Today, Anubis’ image remains amongst the most easily recognizable of all the gods in the Egyptian pantheon and reproductions of his tomb paintings and statues remain popular, particularly amongst dog lovers today.

Image Of A God

Perhaps Howard Carter discovered the single most well-recognised image of the dog-headed god Anubis that has come down to us when he discovered Tutankhamun‘s tomb. The reclining figure was set as a guardian for a side room running off Tutankhamun’s main burial chamber. The carved wooden figure was positioned ahead of the shrine, containing Tutankhamun’s canopic chest.

The finely carved wood statue reclines gracefully in a sphinx-like pose. Draped in a shawl when it was first found, the Anubis image adorns a glittering gilt plinth complete with attached poles to enable the image to be carried in a sacred procession.
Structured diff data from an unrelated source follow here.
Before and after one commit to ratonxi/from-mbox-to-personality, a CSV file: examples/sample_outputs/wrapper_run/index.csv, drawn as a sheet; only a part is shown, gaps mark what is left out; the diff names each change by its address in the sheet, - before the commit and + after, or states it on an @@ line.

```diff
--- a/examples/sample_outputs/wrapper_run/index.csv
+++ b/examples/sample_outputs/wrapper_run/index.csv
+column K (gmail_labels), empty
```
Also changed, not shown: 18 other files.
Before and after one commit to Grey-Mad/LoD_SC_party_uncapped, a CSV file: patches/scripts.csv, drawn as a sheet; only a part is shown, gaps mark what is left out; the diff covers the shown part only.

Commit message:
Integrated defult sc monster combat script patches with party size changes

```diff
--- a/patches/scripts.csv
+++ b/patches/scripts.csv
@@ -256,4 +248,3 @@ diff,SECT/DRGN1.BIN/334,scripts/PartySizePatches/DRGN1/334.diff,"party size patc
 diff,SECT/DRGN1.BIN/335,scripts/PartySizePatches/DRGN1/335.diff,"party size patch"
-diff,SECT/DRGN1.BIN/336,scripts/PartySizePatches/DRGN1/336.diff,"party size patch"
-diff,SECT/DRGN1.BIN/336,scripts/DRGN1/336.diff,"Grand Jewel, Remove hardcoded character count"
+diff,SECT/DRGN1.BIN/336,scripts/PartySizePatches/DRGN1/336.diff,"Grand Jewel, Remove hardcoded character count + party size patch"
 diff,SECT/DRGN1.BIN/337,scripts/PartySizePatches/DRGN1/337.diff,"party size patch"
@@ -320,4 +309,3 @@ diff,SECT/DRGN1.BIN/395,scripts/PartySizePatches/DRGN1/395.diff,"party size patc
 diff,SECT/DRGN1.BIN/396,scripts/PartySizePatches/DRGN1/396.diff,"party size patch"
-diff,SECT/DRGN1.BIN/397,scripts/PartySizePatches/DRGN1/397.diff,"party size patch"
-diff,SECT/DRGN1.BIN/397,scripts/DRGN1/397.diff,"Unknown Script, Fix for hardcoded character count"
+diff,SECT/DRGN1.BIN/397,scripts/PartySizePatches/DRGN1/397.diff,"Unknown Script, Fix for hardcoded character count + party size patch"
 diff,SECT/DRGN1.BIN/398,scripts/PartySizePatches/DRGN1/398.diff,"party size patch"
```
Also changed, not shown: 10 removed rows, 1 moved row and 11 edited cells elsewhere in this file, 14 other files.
This sleek representation of Anubis in his dog-like form is considered to be one of the masterpieces of ancient Egyptian animal sculpture.

Reflecting On The Past

What is it about death and the possibility of an afterlife that so captivates us? Anubis’ enduring popularity has its base in humanity’s deepest fears and greatest hopes, concepts, which effortlessly span epochs and cultures.

Header image courtesy:  Grzegorz Wojtasik via Pexels